### [What to do]
The word "Algorithms" occurs in some lines of the listing. Copy those lines.
- - -
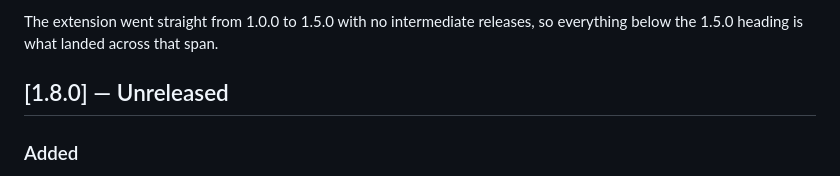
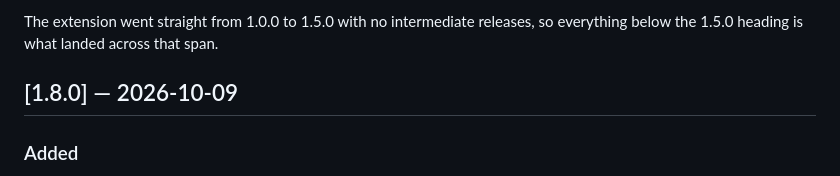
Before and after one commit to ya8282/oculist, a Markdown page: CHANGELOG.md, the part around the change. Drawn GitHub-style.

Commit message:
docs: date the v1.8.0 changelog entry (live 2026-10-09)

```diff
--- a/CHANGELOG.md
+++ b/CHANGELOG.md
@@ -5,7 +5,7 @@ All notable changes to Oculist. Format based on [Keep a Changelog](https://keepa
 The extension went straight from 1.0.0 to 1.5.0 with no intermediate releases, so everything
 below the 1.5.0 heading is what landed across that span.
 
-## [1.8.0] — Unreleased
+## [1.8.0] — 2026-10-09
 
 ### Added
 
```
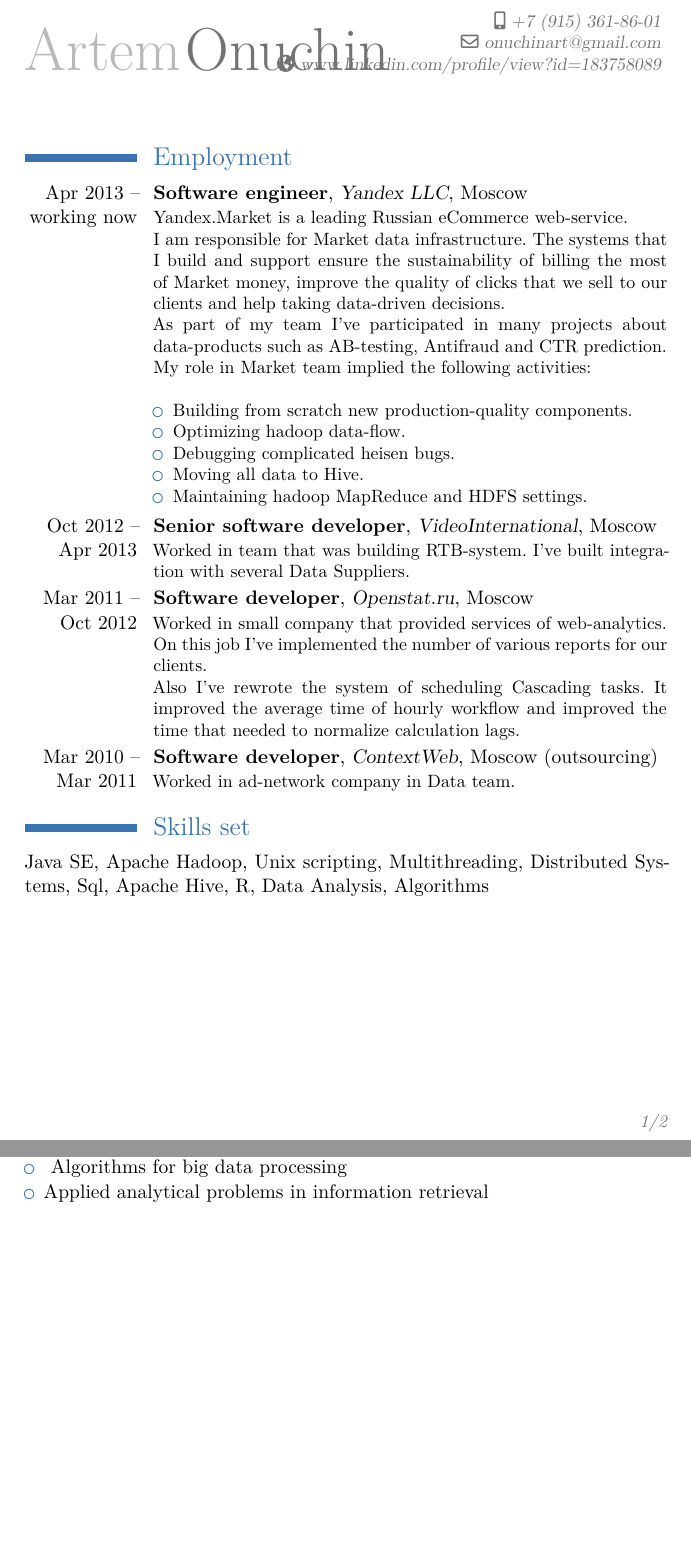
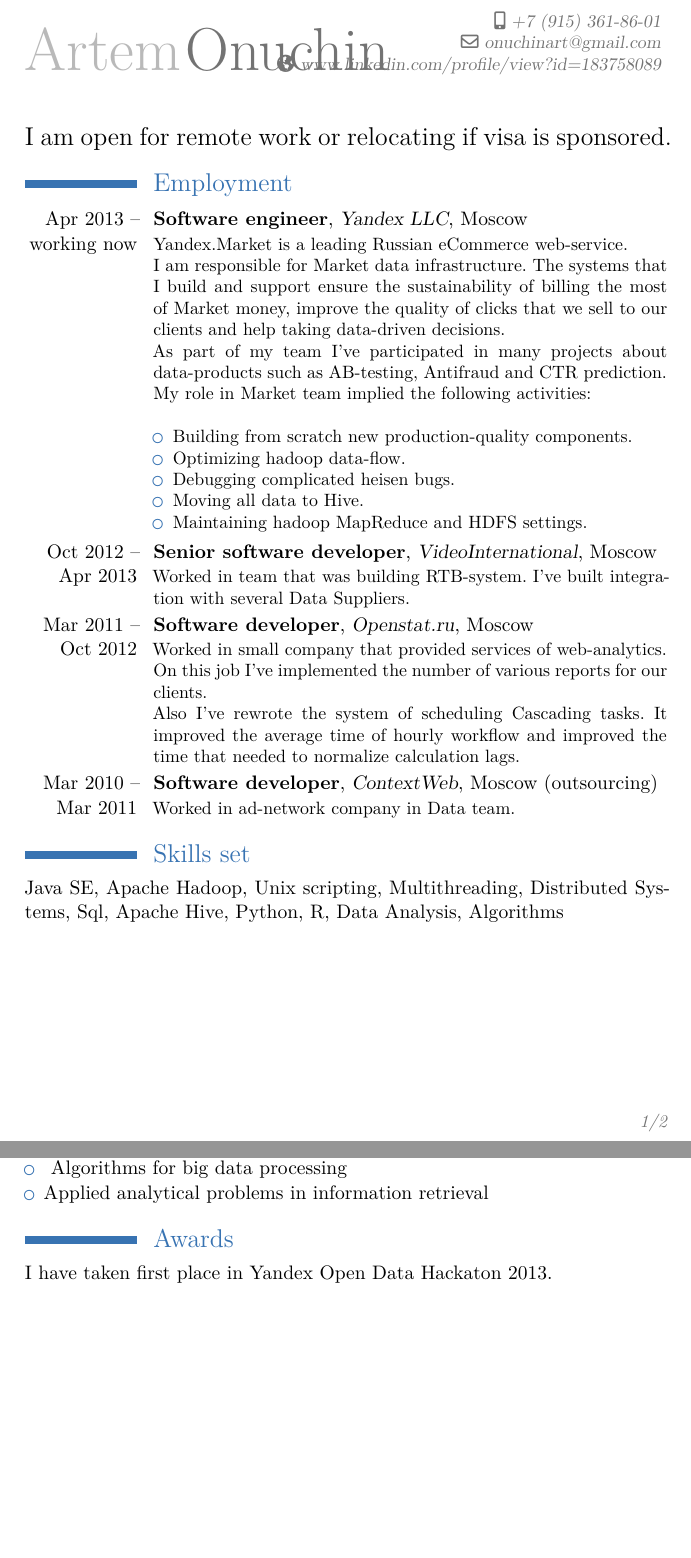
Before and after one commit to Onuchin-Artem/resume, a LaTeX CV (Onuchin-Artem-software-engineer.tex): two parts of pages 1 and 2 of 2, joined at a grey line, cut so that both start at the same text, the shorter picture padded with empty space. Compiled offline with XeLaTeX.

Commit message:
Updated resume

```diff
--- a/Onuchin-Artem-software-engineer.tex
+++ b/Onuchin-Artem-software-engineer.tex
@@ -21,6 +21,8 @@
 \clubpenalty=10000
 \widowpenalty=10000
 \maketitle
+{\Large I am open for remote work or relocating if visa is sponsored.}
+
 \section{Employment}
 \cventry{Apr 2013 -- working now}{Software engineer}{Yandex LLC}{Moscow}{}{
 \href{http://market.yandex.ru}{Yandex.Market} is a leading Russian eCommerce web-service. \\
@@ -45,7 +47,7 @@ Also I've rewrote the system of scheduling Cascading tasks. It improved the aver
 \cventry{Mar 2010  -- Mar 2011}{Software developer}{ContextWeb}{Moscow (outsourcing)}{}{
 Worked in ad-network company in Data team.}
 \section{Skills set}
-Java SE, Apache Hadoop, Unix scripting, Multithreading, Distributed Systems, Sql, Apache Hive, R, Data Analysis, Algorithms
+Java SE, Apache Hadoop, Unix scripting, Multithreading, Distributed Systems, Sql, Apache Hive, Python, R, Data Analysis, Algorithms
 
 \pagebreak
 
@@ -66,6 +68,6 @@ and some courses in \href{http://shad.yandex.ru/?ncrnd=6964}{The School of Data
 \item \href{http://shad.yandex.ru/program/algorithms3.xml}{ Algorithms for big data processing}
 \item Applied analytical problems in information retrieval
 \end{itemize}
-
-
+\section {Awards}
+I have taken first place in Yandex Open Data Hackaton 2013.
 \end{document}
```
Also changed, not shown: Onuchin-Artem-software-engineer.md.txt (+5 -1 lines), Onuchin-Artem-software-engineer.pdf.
- - -
### [Answer section]
-Java SE, Apache Hadoop, Unix scripting, Multithreading, Distributed Systems, Sql, Apache Hive, R, Data Analysis, Algorithms
+Java SE, Apache Hadoop, Unix scripting, Multithreading, Distributed Systems, Sql, Apache Hive, Python, R, Data Analysis, Algorithms
 \item \href{http://shad.yandex.ru/program/algorithms3.xml}{ Algorithms for big data processing}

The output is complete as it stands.